Fear is a horrible motivator. We use fear to make things happen--to get our way. Parents count down the seconds until their child gets hammered on the butt for disobedience. Companies send out collection notices--"pay us, or else we'll screw up your life." A housing complex I once lived at posted a sign in their office: "The apartment that you looked and will go home and think about tomorrow will be signed and paid for by someone else today." So make a snap decision. Don't think or pray about it. Sign a year of your life away NOW because because you don't want to miss out on an opportunity. Be afraid so that we can collect rent for another unit.
Kill yourself to make good grades, because if you don't, you won't get into college. What about when you're in college? You better make good grades or else you won't get: a great internship, a scholarship, a good job. Run yourself into the ground for those grades or you'll end up selling insurance. You won't feel fulfilled, and no one will respect you.
What about finding a relationship? Cheers to the people who exercise in order to improve and maintain their health. Working out can be a wonderful, fulfilling activity. But, the masses? Our dating culture is about fear. You better be in shape or no one will love you. Or, to speak frankly, get ripped or you won't get laid. Women starve themselves, obsess about their bodies, go through numerous plastic surgeries that never end because they fear. "I'm afraid of being alone because I don't look perfect, so I'm going to change myself."

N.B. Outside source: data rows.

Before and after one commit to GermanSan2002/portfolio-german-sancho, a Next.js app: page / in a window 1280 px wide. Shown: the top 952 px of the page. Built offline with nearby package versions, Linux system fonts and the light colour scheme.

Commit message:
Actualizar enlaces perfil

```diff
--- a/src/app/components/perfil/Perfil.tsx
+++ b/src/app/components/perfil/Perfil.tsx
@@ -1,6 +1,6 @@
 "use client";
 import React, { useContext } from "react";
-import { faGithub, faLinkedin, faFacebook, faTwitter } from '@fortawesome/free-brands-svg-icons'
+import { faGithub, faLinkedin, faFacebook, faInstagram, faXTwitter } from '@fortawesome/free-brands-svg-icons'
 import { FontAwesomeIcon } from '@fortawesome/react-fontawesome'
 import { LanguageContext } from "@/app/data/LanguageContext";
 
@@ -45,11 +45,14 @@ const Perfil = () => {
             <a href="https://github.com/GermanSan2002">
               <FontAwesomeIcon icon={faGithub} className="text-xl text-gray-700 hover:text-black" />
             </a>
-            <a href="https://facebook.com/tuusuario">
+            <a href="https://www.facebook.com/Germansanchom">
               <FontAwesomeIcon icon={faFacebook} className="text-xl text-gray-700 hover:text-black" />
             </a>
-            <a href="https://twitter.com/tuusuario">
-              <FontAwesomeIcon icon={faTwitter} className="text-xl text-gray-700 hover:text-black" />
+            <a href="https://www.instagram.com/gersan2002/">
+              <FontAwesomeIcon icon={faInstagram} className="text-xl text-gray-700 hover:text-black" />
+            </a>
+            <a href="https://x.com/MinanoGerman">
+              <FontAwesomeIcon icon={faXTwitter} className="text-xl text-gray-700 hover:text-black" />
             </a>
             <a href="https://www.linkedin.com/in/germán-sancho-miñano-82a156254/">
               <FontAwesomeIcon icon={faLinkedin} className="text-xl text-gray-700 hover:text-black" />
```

Fear is a horrible motivator.
A friend of mine always would remind me that we should all be running toward toward something, rather than always running away. We run away from the consequences of poor academic performance (no job, no scholarship, etc.). We operate on fear. What happens when we run toward the positive alternative? We fly.
If I want to learn everything there is about bookbinding or music (for example), I start living life. I read everything. I practice always. I take every opportunity to learn from those who are experienced in my craft. I do this because I really want to, not because I don't want a bad grade on a quiz.
I'm tired of being afraid.
Yesterday, I pulled out a DVD to watch after church--just to have something on while I was cleaning my room. V for Vendetta. I really don't know why I bought it. I think it was one of those previously viewed copies on the tables at Blockbuster. The deal was 4 for $25; I had three in my hand, and I needed a fourth.
In spite of all the blood, I had one of the most spiritual experiences watching that film. Everyone was afraid, so the corrupt government stepped in and controlled every aspect of their lives. No one dared to step out of line.
This character named "V" puts this girl through absolute hell. He simulates a torturous imprisonment. She has no idea it's not real, and she's ready to die rather than be made to fear. She's reborn.
I'd love for someone to put me through that same kind of crap just so that I'm not afraid. Instead, I have to do it for myself. If I'm afraid of failing, I just fail. Hit my head against that wall so that I can see what it is I'm afraid of.
In the end I want this:
...a definite turning point where the old life is washed away, and the new life is free from fear and full of choice.